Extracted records
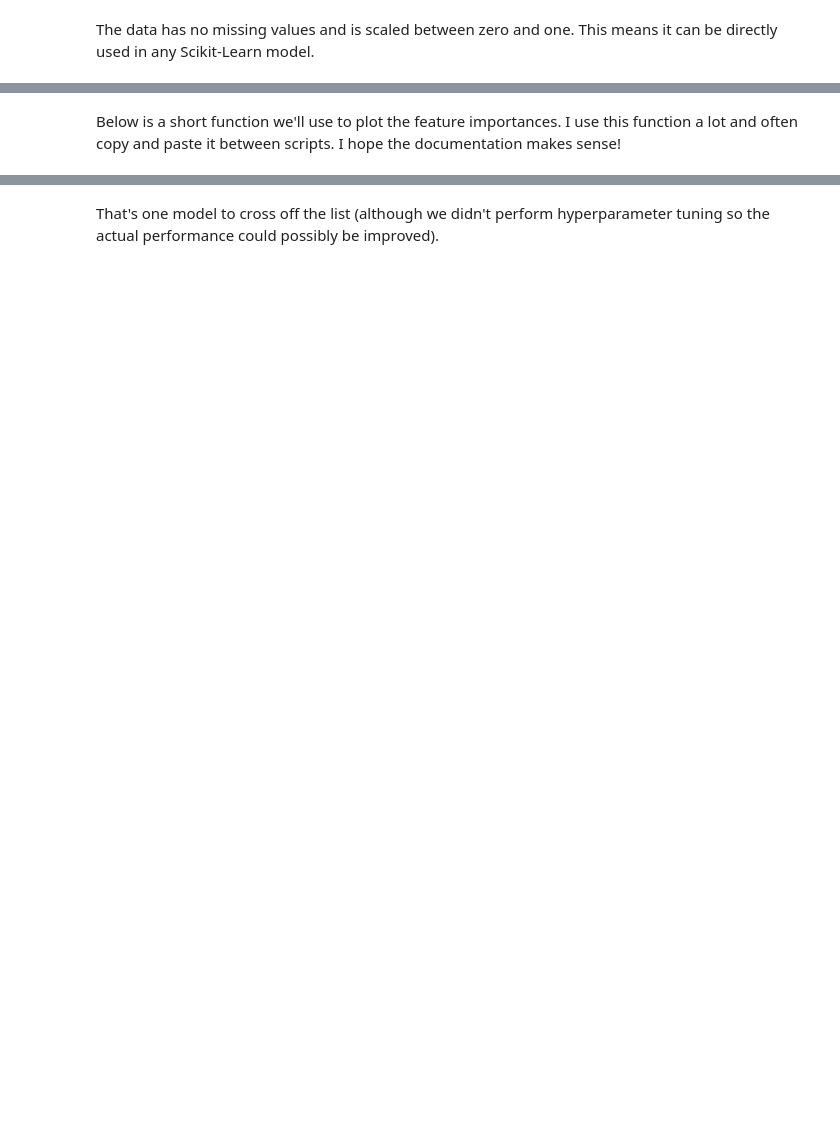
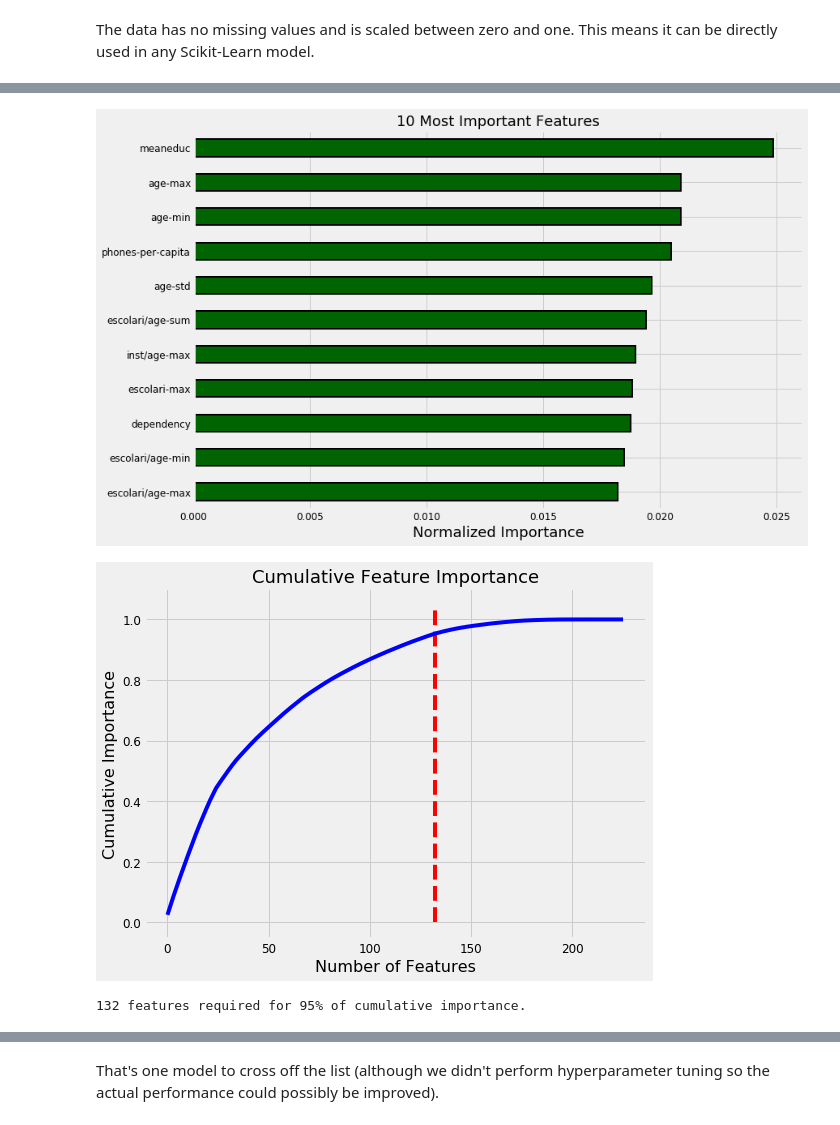
Before and after one commit to dogmatix76/Costa-Rican-Household-Poverty-Level-Prediction, a Jupyter notebook: CRHPL.ipynb, the cells around one changed output, grey strips where cells are left out. Drawn from its saved outputs; the diff is of its cells as text; code cells hidden in the pictures; blank space fills up the shorter version.

```diff
--- a/CRHPL.ipynb
+++ b/CRHPL.ipynb
@@ -1383,2 +1385,0 @@ feature_importances.head()
-# %% [markdown]
-Below is a short function we'll use to plot the feature importances. I use this function a lot and often copy and paste it between scripts. I hope the documentation makes sense!
@@ -1450,3 +1389,7 @@ def plot_feature_importances(df, n = 10, threshold = None):
 # %%
-norm_fi = plot_feature_importances(feature_importances, threshold=0.95)
+norm_fi = feature_importances_plot(feature_importances, threshold=0.95)
+# %% [output]
+[figure, added]
+[figure, added]
+132 features required for 95% of cumulative importance.
 # %% [markdown]
```
Also changed, not shown: parts of 23 cells of this notebook.
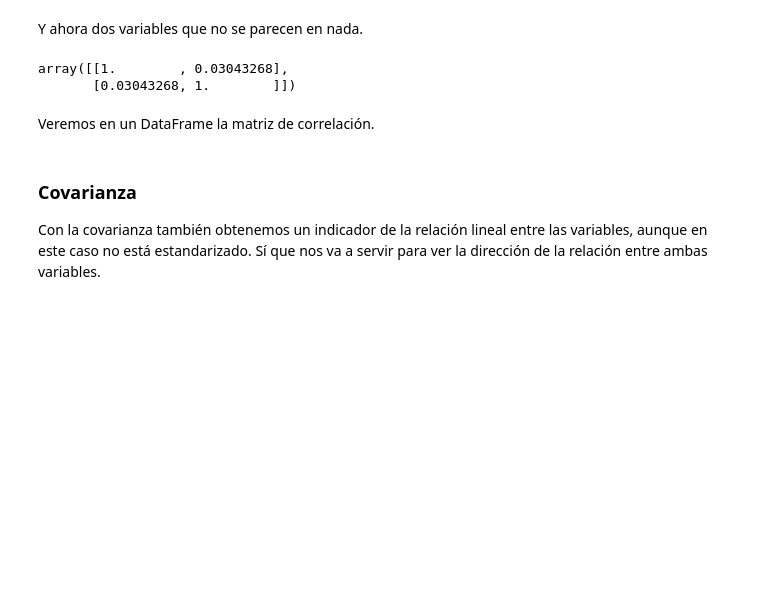
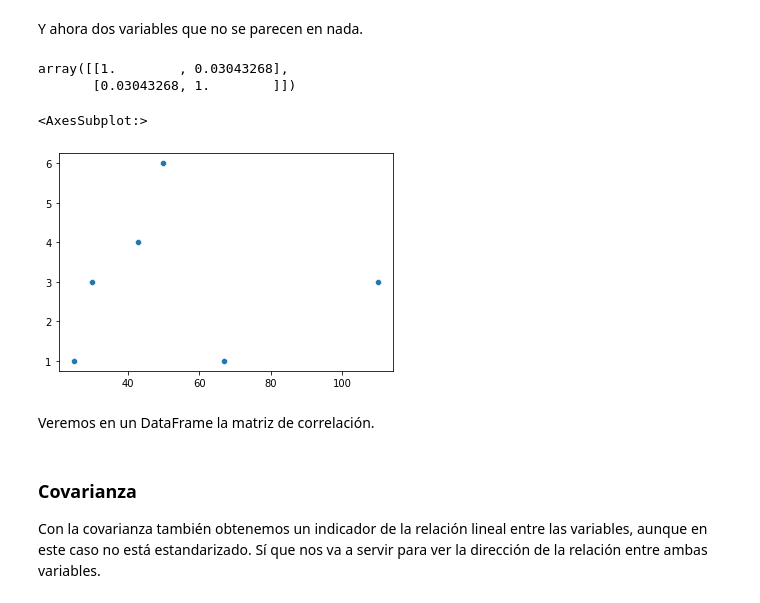
Before and after one commit to AlbertoBecerraTB/SVL_DS_Marzo_TB, a Jupyter notebook: 2-Data Analysis/0-Matematicas para Data Science/PROF_Estadística_SVL.ipynb, the cells around one changed output. Cells and saved outputs as stored; diff of their text form; code cells hidden in the pictures; blank space fills up the shorter version.

```diff
--- a/2-Data Analysis/0-Matematicas para Data Science/PROF_Estadística_SVL.ipynb
+++ b/2-Data Analysis/0-Matematicas para Data Science/PROF_Estadística_SVL.ipynb
@@ -525,6 +603,11 @@ np.corrcoef(horas, calif)
 # %% [output]
 array([[1.        , 0.03043268],
        [0.03043268, 1.        ]])
+# %%
+sns.scatterplot(horas, calif)
+# %% [output]
+<AxesSubplot:>
+[figure, added]
 # %% [markdown]
 Veremos en un DataFrame la matriz de correlación.
 # %% [markdown]
```
Also changed, not shown: parts of 25 cells of this notebook.
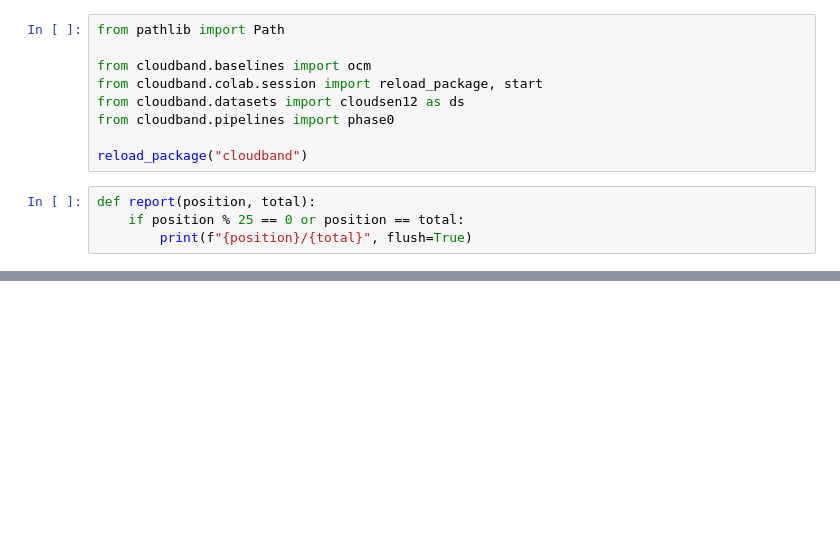
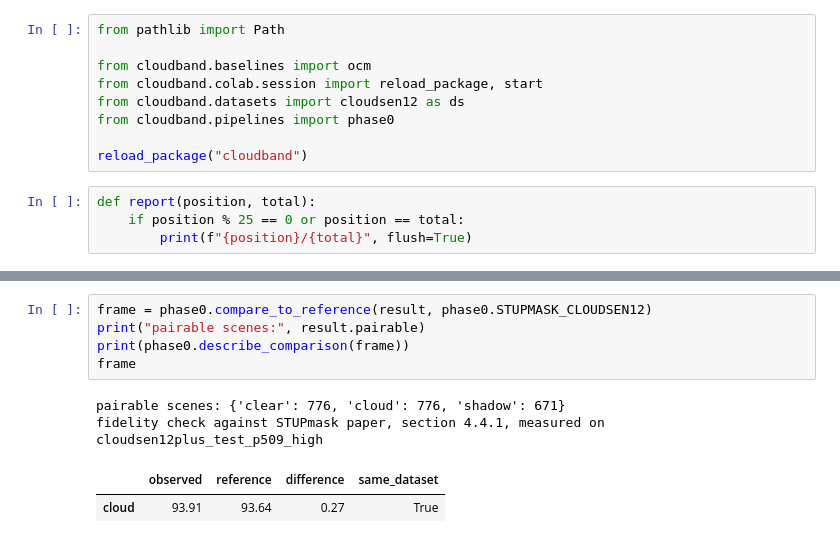
Before and after one commit to ArthurrCr/cloudband, a Jupyter notebook: notebooks/00_baselines/score_ocm_cloudsen12.ipynb, the cells around one changed output, grey strips where cells are left out. Cells and saved outputs as stored; diff of their text form; blank space fills up the shorter version.

```diff
--- a/notebooks/00_baselines/score_ocm_cloudsen12.ipynb
+++ b/notebooks/00_baselines/score_ocm_cloudsen12.ipynb
@@ -81,3 +125,13 @@ phase0.compare_to_reference(result, PIXBOX_S2_V1_7_0)
+# %%
+frame = phase0.compare_to_reference(result, phase0.STUPMASK_CLOUDSEN12)
+print("pairable scenes:", result.pairable)
+print(phase0.describe_comparison(frame))
+frame
+# %% [output]
+pairable scenes: {'clear': 776, 'cloud': 776, 'shadow': 671}
+fidelity check against STUPmask paper, section 4.4.1, measured on cloudsen12plus_test_p509_high
+|  | observed | reference | difference | same_dataset |
+| cloud | 93.91 | 93.64 | 0.27 | True |
 # %%
 paths = phase0.save(
     result,
```
Also changed, not shown: parts of 8 cells of this notebook.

■ TASK DETAILS ■
What is needed is an exact copy of the lines from the beginning of the data through the line containing "Also changed, not shown: parts of 23", both included, without any pictures.

■ EXERCISE RESPONSE ■
Before and after one commit to dogmatix76/Costa-Rican-Household-Poverty-Level-Prediction, a Jupyter notebook: CRHPL.ipynb, the cells around one changed output, grey strips where cells are left out. Drawn from its saved outputs; the diff is of its cells as text; code cells hidden in the pictures; blank space fills up the shorter version.

```diff
--- a/CRHPL.ipynb
+++ b/CRHPL.ipynb
@@ -1383,2 +1385,0 @@ feature_importances.head()
-# %% [markdown]
-Below is a short function we'll use to plot the feature importances. I use this function a lot and often copy and paste it between scripts. I hope the documentation makes sense!
@@ -1450,3 +1389,7 @@ def plot_feature_importances(df, n = 10, threshold = None):
 # %%
-norm_fi = plot_feature_importances(feature_importances, threshold=0.95)
+norm_fi = feature_importances_plot(feature_importances, threshold=0.95)
+# %% [output]
+[figure, added]
+[figure, added]
+132 features required for 95% of cumulative importance.
 # %% [markdown]
```
Also changed, not shown: parts of 23 cells of this notebook.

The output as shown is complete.